- Task prompt -
Throughout the entries below, report every line where "stroke" is found.

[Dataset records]
------------------------------------------------

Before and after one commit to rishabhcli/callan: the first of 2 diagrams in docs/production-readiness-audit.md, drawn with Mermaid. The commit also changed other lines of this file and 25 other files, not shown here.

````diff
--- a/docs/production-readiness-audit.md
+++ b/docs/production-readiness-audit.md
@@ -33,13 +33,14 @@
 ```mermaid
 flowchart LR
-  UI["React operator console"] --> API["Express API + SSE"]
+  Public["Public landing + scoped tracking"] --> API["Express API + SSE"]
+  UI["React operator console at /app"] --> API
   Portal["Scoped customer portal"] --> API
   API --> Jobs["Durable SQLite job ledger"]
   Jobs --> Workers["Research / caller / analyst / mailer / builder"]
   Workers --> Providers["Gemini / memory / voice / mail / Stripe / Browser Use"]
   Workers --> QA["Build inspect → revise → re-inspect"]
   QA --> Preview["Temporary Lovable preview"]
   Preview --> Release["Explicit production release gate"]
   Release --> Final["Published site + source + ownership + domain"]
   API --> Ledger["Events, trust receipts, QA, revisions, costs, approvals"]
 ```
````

------------------------------------------------

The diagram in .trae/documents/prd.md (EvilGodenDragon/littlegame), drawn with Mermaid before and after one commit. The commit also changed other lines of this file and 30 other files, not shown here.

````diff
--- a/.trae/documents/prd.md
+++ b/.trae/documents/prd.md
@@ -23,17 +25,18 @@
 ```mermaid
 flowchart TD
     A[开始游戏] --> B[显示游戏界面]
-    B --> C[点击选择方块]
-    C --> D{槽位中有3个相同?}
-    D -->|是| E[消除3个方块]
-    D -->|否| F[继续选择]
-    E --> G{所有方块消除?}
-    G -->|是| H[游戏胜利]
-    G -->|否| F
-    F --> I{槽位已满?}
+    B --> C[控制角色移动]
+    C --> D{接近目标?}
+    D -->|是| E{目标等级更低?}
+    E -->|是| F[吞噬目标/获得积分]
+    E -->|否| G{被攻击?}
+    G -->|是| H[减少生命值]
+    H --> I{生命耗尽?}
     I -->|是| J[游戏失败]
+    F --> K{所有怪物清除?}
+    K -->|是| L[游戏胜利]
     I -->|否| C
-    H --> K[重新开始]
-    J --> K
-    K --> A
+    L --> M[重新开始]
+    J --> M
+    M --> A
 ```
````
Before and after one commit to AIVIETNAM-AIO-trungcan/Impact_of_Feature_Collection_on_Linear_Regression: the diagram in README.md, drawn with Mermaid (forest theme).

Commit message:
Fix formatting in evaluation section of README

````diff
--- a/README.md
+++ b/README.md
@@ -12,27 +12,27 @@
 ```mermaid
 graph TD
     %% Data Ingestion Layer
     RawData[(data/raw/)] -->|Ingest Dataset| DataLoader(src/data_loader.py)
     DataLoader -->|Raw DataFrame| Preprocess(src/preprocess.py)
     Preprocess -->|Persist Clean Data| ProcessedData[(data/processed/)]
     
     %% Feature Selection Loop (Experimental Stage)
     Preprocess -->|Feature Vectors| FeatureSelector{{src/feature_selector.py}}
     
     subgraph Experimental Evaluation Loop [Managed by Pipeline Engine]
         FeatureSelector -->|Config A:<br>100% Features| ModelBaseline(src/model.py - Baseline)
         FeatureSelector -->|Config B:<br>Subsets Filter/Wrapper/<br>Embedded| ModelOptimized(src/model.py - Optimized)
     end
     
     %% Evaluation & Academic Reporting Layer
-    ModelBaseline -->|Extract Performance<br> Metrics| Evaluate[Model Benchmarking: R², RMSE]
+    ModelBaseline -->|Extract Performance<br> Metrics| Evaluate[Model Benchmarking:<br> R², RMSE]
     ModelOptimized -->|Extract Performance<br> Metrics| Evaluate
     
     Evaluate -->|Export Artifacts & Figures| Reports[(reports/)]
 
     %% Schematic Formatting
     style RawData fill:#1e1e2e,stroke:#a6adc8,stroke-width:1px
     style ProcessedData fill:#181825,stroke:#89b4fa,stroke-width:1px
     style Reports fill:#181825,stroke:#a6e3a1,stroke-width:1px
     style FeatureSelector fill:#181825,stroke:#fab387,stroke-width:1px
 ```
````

------------------------------------------------

- Response to the task -
     style RawData fill:#1e1e2e,stroke:#a6adc8,stroke-width:1px
     style ProcessedData fill:#181825,stroke:#89b4fa,stroke-width:1px
     style Reports fill:#181825,stroke:#a6e3a1,stroke-width:1px
     style FeatureSelector fill:#181825,stroke:#fab387,stroke-width:1px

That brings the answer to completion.